WHAT IS EXPECTED >> Work through the lines below and count those holding "muestre"; reply with the number only.

MATERIALS PROVIDED >>
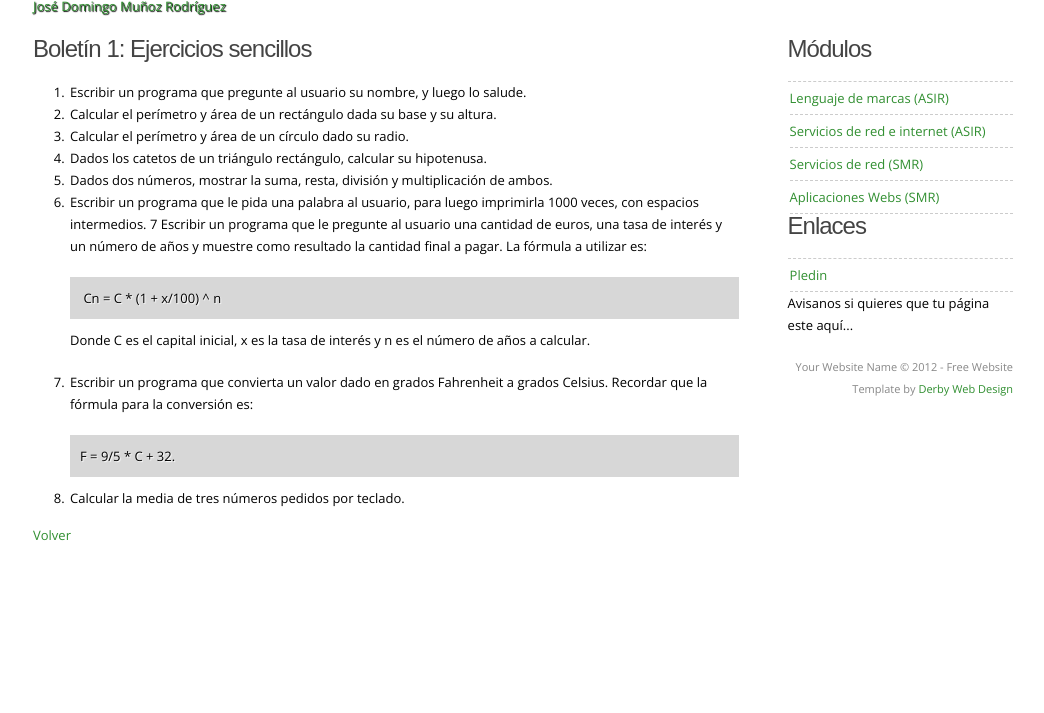
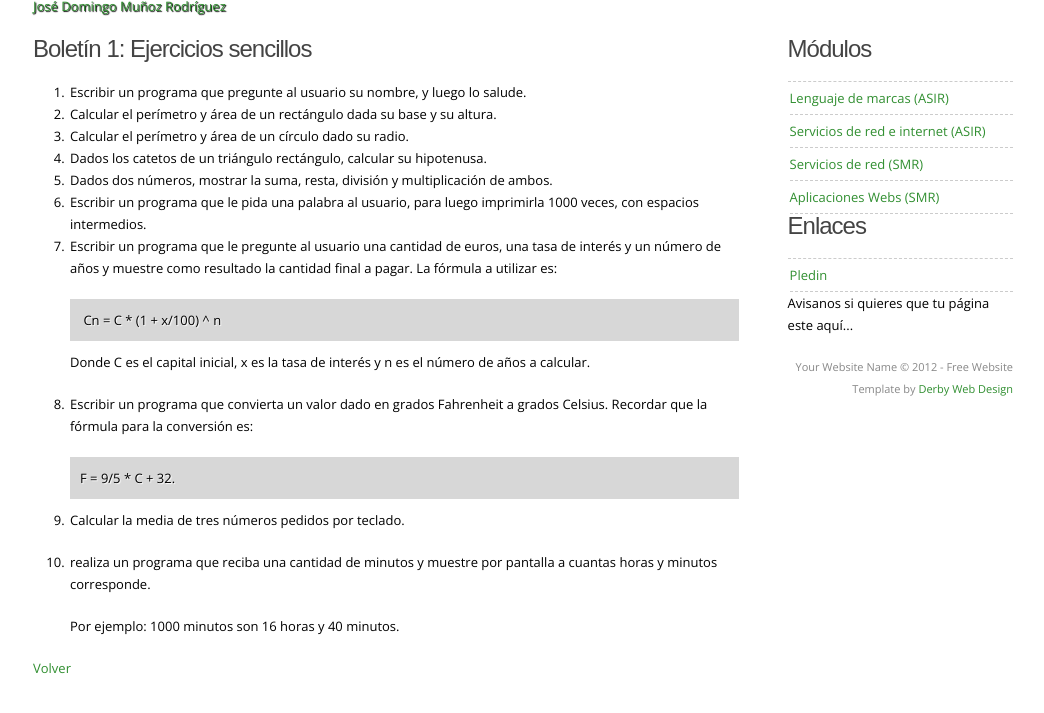
Before and after one commit to josedom24/josedom24.github.io, a Jekyll site: the page built from mod/lm/bol1.md, in a window 1280 px wide, cut to the strip 80-793 px from the top of the page. Shown: the whole strip, without its empty margins (117-1161 px from the left). Built offline with Jekyll 4.4.1, drawn with Linux system fonts in a browser that asks for light colours; nearby versions of some CDN libraries; some web fonts are replaced; library files that are not in the unit come from our copies.

Commit message:
Boletín 1

```diff
--- a/mod/lm/bol1.md
+++ b/mod/lm/bol1.md
@@ -13,7 +13,7 @@ tagline: CFGS ASIR
 4. Dados los catetos de un triángulo rectángulo, calcular su hipotenusa.
 5. Dados dos números, mostrar la suma, resta, división y multiplicación de ambos.
 6. Escribir un programa que le pida una palabra al usuario, para luego imprimirla 1000 veces, con espacios intermedios.
-7 Escribir un programa que le pregunte al usuario una cantidad de euros, una tasa de interés y un número de años y muestre como resultado la cantidad final a pagar. La fórmula a utilizar es:
+7. Escribir un programa que le pregunte al usuario una cantidad de euros, una tasa de interés y un número de años y muestre como resultado la cantidad final a pagar. La fórmula a utilizar es:
 
 		Cn = C * (1 + x/100) ^ n
 
@@ -24,7 +24,9 @@ tagline: CFGS ASIR
 
 9. Calcular la media de tres números pedidos por teclado.
 
+10. realiza un programa que reciba una cantidad de minutos y muestre por pantalla a cuantas horas y minutos corresponde.
 
+	Por ejemplo: 1000 minutos son 16 horas y 40 minutos.
 
 
 [Volver](http://josedom24.github.io)
```
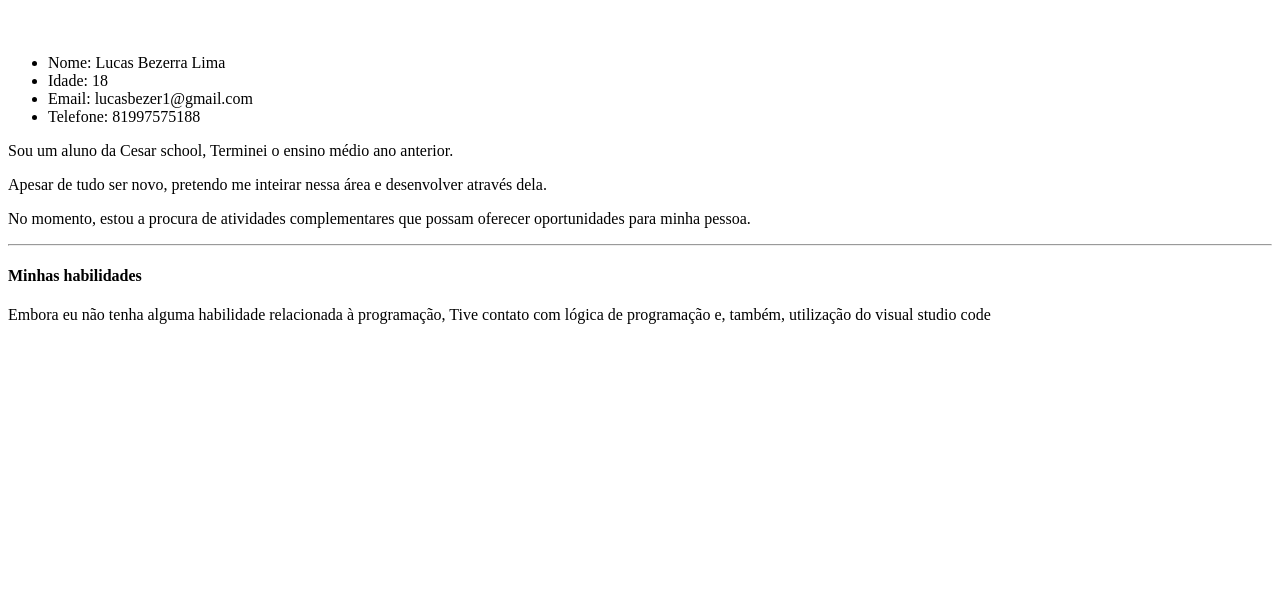
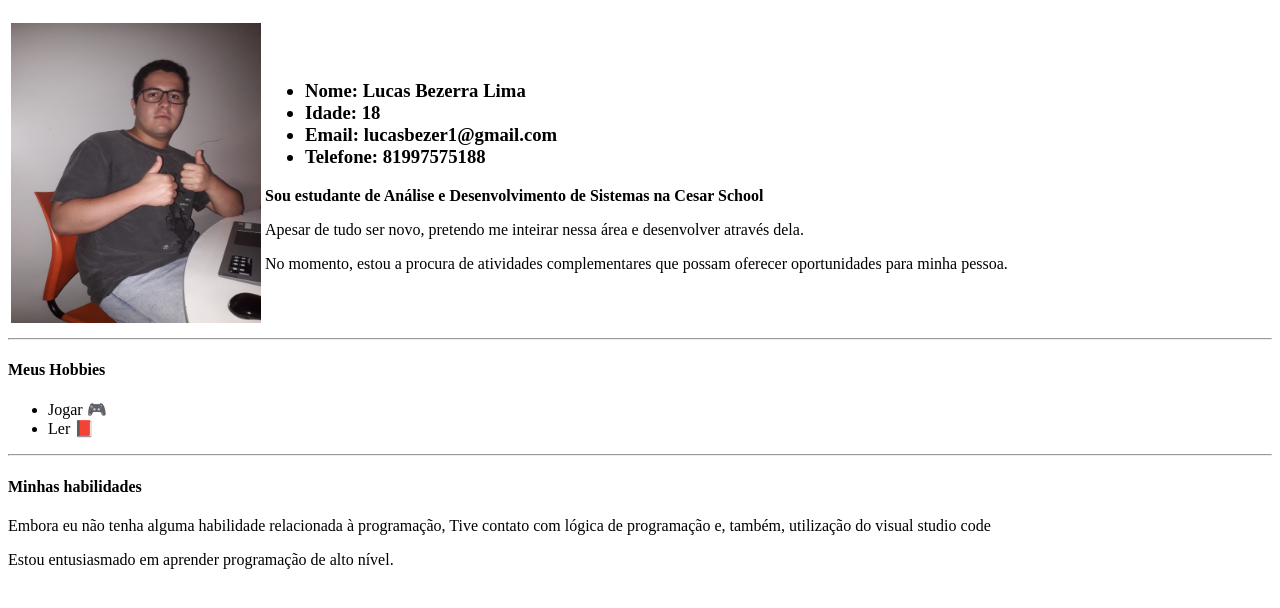
Before and after one commit to lblima038/Curr-culo, a plain HTML site: page index.html in a window 1280 px wide. Shown: the part 60-668 px from the top of the page. Drawn offline with Linux system fonts and the light colour scheme.

Commit message:
Index new

```diff
--- a/index.html
+++ b/index.html
@@ -1,28 +1,47 @@
 <!DOCTYPE html>
-<html lang="en">
+<html lang="pt-br">
+
 <head>
     <meta charset="UTF-8">
     <meta name="viewport" content="width=device-width, initial-scale=1.0">
     <title>Página pessoal</title>
 </head>
+
 <body>
     <H1><b>Bem vindo ao meu currículo!</b></H1>
 
-    <img src="">
+    <table>
+        <tr>
+            <td><img src="Foto2.jpg" width="250" height="300"></td>
+            <td>
+                <ul>
+                    <h3>
+                        <li>Nome: Lucas Bezerra Lima</li>
+                        <li>Idade: 18</li>
+                        <li>Email: lucasbezer1@gmail.com</li>
+                        <li>Telefone: 81997575188</li>
+                    </h3>
+                </ul>
+                <p><b>Sou estudante de Análise e Desenvolvimento de Sistemas na Cesar School</b></p>
+                <p>Apesar de tudo ser novo, pretendo me inteirar nessa área e desenvolver através dela.</p>
+                <p>No momento, estou a procura de atividades complementares que possam oferecer oportunidades para minha
+                    pessoa.</p>
+            </td>
+        </tr>
+    </table>
+    <hr>
+    <h4><b>Meus Hobbies</b></h4>
     <ul>
-        <li>Nome: Lucas Bezerra Lima</li>
-        <li>Idade: 18</li>
-        <li>Email: lucasbezer1@gmail.com</li>
-        <li>Telefone: 81997575188</li>
+        <li>Jogar 🎮</li>
+        <li>Ler 📕</li>
     </ul>
-        <p>Sou um aluno da Cesar school, Terminei o ensino médio ano anterior.</p>
-        <p>Apesar de tudo ser novo, pretendo me inteirar nessa área e desenvolver através dela.</p>
-        <p>No momento, estou a procura de atividades complementares que possam oferecer oportunidades para minha pessoa.</p>
     <hr>
-        <h4>Minhas habilidades</h4>
-    <p> Embora eu não tenha alguma habilidade relacionada à programação, Tive contato com lógica de programação e, também, utilização do visual studio code</p>
 
-
+    <h4>Minhas habilidades</h4>
+    <p> Embora eu não tenha alguma habilidade relacionada à programação, Tive contato com lógica de programação e,
+        também, utilização do visual studio code</p>
+    <p>Estou entusiasmado em aprender programação de alto nível.</p>
 
 </body>
+
 </html>
```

WORKED SOLUTION >> 3